■ TASK GOAL
Repeat each entry word for word.

(Records from a data source)
----
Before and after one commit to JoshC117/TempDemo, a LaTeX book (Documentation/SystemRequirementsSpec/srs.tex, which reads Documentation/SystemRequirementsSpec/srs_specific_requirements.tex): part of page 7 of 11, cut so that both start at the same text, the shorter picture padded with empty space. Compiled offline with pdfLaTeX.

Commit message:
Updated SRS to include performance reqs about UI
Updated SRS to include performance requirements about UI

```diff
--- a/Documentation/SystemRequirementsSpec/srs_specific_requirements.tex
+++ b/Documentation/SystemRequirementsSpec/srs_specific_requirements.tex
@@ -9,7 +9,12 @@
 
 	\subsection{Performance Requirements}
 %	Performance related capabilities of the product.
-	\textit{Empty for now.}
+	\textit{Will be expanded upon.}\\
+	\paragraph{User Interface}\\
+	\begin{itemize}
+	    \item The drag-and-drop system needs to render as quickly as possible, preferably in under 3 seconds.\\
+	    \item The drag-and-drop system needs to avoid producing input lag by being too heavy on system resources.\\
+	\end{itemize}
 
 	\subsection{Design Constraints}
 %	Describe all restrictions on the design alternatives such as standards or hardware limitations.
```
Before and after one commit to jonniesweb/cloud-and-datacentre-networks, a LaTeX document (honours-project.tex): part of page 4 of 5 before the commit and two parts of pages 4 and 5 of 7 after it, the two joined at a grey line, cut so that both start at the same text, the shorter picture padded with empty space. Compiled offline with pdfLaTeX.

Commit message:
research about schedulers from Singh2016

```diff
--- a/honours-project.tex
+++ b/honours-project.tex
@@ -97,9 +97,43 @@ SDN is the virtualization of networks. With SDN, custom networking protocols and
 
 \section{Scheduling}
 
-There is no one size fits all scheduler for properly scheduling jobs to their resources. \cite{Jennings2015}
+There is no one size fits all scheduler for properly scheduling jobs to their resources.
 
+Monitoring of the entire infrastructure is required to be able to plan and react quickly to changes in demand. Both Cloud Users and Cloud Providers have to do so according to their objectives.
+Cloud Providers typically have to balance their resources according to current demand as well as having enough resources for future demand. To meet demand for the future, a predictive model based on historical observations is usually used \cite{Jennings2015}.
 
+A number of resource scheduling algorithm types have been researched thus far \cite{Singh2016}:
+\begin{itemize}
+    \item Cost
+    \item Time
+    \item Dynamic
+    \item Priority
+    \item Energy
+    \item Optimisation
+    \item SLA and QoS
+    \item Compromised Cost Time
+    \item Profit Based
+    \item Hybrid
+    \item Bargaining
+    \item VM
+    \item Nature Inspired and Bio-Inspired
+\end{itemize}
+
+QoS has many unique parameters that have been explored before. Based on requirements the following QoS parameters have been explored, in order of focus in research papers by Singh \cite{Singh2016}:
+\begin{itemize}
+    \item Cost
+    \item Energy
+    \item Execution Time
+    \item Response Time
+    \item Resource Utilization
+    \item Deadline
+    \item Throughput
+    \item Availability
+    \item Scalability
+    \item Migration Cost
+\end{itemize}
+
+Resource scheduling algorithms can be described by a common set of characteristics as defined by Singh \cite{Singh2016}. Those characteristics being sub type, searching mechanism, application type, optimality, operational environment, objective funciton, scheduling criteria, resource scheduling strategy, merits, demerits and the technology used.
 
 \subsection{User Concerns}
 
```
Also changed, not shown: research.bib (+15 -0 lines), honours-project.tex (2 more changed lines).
----
■ SOLUTION TO THIS PROBLEM
Before and after one commit to JoshC117/TempDemo, a LaTeX book (Documentation/SystemRequirementsSpec/srs.tex, which reads Documentation/SystemRequirementsSpec/srs_specific_requirements.tex): part of page 7 of 11, cut so that both start at the same text, the shorter picture padded with empty space. Compiled offline with pdfLaTeX.

Commit message:
Updated SRS to include performance reqs about UI
Updated SRS to include performance requirements about UI

```diff
--- a/Documentation/SystemRequirementsSpec/srs_specific_requirements.tex
+++ b/Documentation/SystemRequirementsSpec/srs_specific_requirements.tex
@@ -9,7 +9,12 @@
 
 	\subsection{Performance Requirements}
 %	Performance related capabilities of the product.
-	\textit{Empty for now.}
+	\textit{Will be expanded upon.}\\
+	\paragraph{User Interface}\\
+	\begin{itemize}
+	    \item The drag-and-drop system needs to render as quickly as possible, preferably in under 3 seconds.\\
+	    \item The drag-and-drop system needs to avoid producing input lag by being too heavy on system resources.\\
+	\end{itemize}
 
 	\subsection{Design Constraints}
 %	Describe all restrictions on the design alternatives such as standards or hardware limitations.
```
Before and after one commit to jonniesweb/cloud-and-datacentre-networks, a LaTeX document (honours-project.tex): part of page 4 of 5 before the commit and two parts of pages 4 and 5 of 7 after it, the two joined at a grey line, cut so that both start at the same text, the shorter picture padded with empty space. Compiled offline with pdfLaTeX.

Commit message:
research about schedulers from Singh2016

```diff
--- a/honours-project.tex
+++ b/honours-project.tex
@@ -97,9 +97,43 @@ SDN is the virtualization of networks. With SDN, custom networking protocols and
 
 \section{Scheduling}
 
-There is no one size fits all scheduler for properly scheduling jobs to their resources. \cite{Jennings2015}
+There is no one size fits all scheduler for properly scheduling jobs to their resources.
 
+Monitoring of the entire infrastructure is required to be able to plan and react quickly to changes in demand. Both Cloud Users and Cloud Providers have to do so according to their objectives.
+Cloud Providers typically have to balance their resources according to current demand as well as having enough resources for future demand. To meet demand for the future, a predictive model based on historical observations is usually used \cite{Jennings2015}.
 
+A number of resource scheduling algorithm types have been researched thus far \cite{Singh2016}:
+\begin{itemize}
+    \item Cost
+    \item Time
+    \item Dynamic
+    \item Priority
+    \item Energy
+    \item Optimisation
+    \item SLA and QoS
+    \item Compromised Cost Time
+    \item Profit Based
+    \item Hybrid
+    \item Bargaining
+    \item VM
+    \item Nature Inspired and Bio-Inspired
+\end{itemize}
+
+QoS has many unique parameters that have been explored before. Based on requirements the following QoS parameters have been explored, in order of focus in research papers by Singh \cite{Singh2016}:
+\begin{itemize}
+    \item Cost
+    \item Energy
+    \item Execution Time
+    \item Response Time
+    \item Resource Utilization
+    \item Deadline
+    \item Throughput
+    \item Availability
+    \item Scalability
+    \item Migration Cost
+\end{itemize}
+
+Resource scheduling algorithms can be described by a common set of characteristics as defined by Singh \cite{Singh2016}. Those characteristics being sub type, searching mechanism, application type, optimality, operational environment, objective funciton, scheduling criteria, resource scheduling strategy, merits, demerits and the technology used.
 
 \subsection{User Concerns}
 
```
Also changed, not shown: research.bib (+15 -0 lines), honours-project.tex (2 more changed lines).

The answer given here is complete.